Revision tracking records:
----------
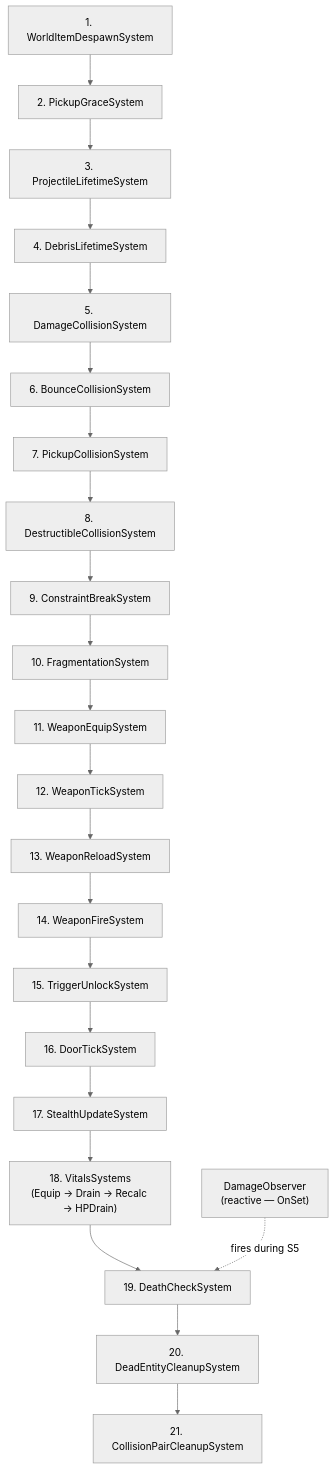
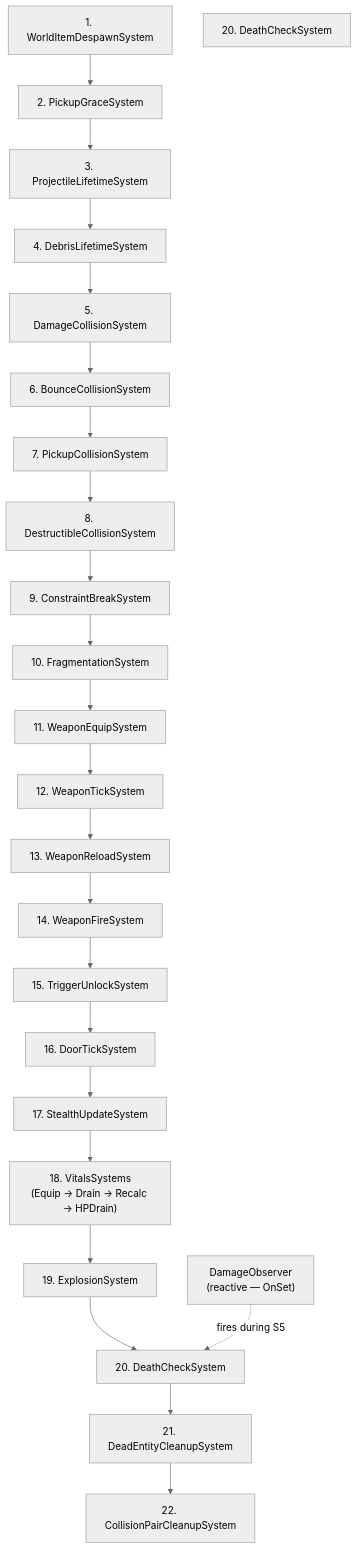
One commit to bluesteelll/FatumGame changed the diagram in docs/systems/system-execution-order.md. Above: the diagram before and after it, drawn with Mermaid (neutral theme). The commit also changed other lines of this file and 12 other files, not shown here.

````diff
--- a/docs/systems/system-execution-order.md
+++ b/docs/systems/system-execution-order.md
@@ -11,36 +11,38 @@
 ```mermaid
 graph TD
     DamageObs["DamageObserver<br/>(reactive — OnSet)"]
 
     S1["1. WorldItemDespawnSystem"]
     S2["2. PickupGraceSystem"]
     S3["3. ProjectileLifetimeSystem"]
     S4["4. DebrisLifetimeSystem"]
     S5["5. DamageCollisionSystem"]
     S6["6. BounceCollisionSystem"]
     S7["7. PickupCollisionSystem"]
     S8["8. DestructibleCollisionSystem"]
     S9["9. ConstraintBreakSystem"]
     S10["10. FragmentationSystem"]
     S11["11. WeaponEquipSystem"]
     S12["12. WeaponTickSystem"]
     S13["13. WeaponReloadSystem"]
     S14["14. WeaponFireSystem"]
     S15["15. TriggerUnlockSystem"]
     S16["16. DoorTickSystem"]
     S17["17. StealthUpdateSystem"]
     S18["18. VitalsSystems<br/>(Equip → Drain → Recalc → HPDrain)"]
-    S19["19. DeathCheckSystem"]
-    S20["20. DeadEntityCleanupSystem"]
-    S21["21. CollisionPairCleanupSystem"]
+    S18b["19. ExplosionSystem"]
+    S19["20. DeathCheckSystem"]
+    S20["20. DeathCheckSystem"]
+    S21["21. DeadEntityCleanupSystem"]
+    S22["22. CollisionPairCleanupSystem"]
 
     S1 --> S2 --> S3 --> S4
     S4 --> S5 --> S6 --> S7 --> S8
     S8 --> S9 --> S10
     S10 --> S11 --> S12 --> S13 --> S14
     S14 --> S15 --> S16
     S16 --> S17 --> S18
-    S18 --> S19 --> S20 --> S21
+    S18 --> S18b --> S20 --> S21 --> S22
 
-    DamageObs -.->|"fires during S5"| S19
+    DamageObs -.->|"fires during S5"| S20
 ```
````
----------
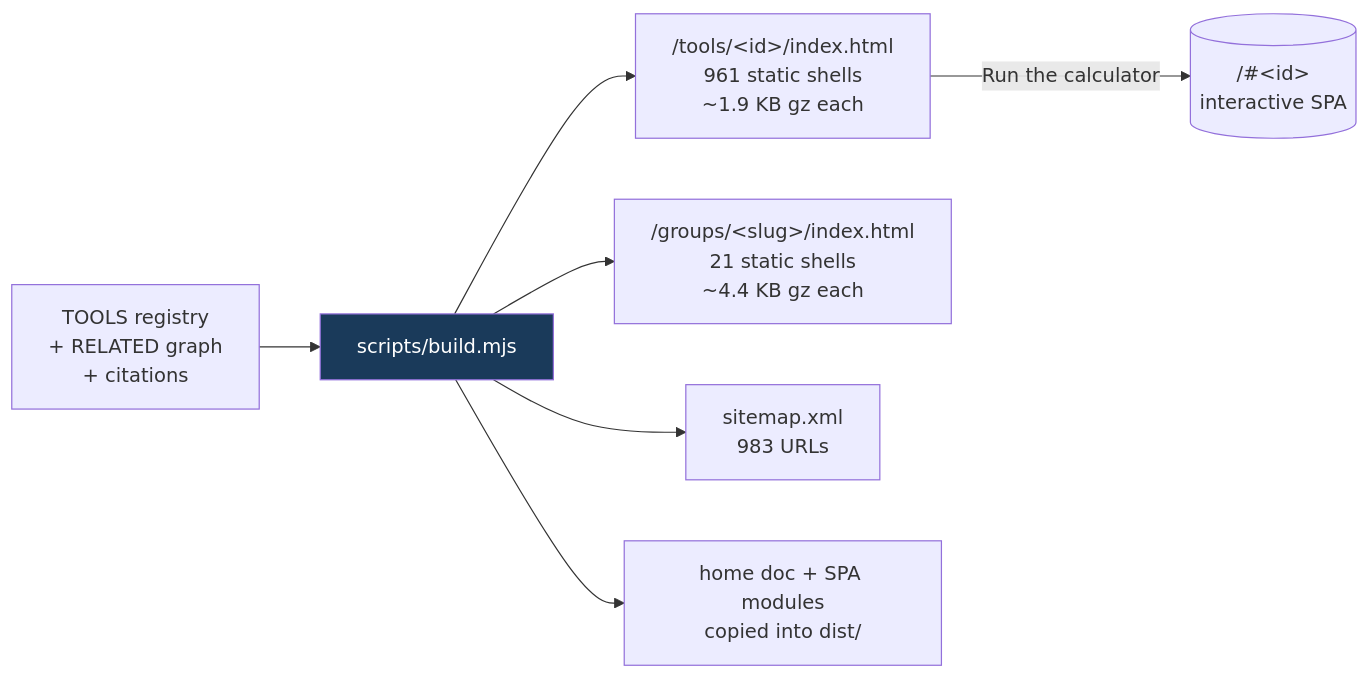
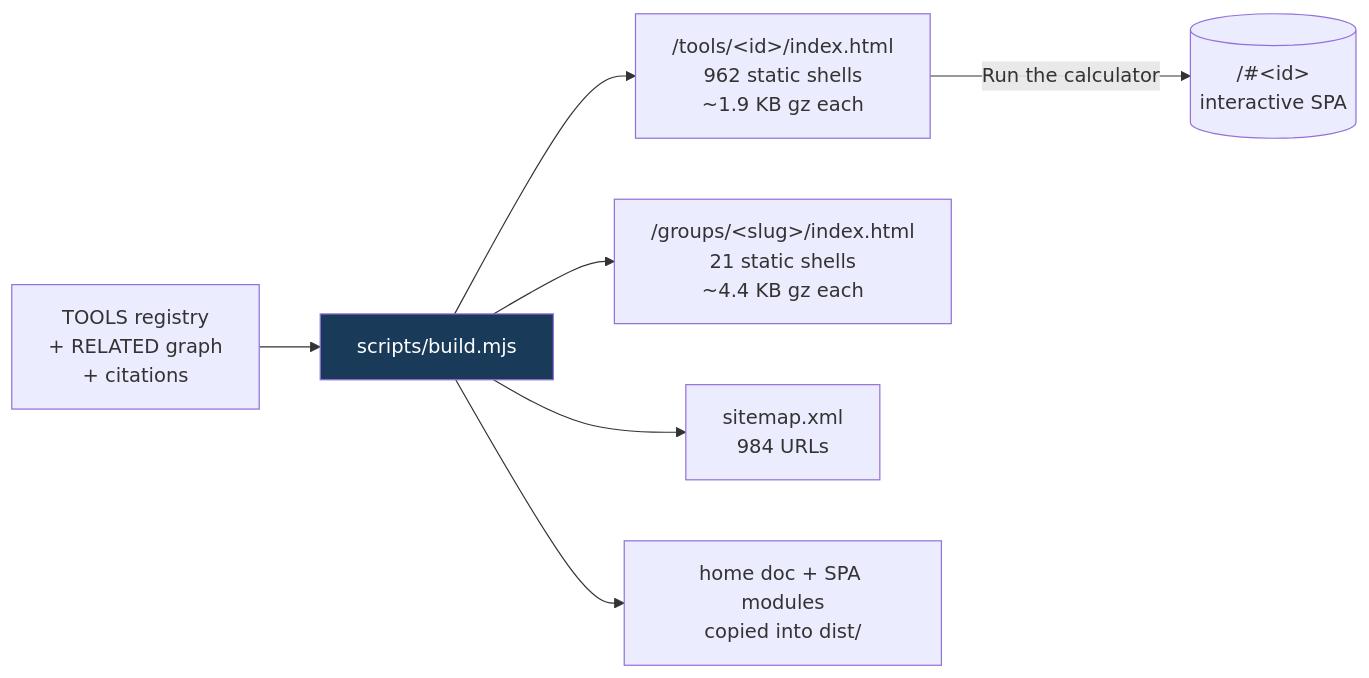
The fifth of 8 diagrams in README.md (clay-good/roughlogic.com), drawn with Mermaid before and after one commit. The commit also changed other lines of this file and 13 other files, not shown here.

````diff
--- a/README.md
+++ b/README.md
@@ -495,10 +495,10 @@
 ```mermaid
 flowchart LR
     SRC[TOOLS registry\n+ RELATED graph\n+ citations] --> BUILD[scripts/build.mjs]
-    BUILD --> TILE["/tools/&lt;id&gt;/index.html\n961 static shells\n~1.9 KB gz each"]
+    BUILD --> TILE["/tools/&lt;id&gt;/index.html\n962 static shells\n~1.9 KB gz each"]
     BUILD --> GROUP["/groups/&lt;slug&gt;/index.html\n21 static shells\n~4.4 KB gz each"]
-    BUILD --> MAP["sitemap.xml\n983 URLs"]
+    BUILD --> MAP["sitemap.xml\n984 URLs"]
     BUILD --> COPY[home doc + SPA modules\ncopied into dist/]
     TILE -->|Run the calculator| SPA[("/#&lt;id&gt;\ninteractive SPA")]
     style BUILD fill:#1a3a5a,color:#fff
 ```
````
----------
Task prompt: With "graph" as the string to find, copy every line of the records that holds it.

Answer for this exercise:
 graph TD
     SRC[TOOLS registry\n+ RELATED graph\n+ citations] --> BUILD[scripts/build.mjs]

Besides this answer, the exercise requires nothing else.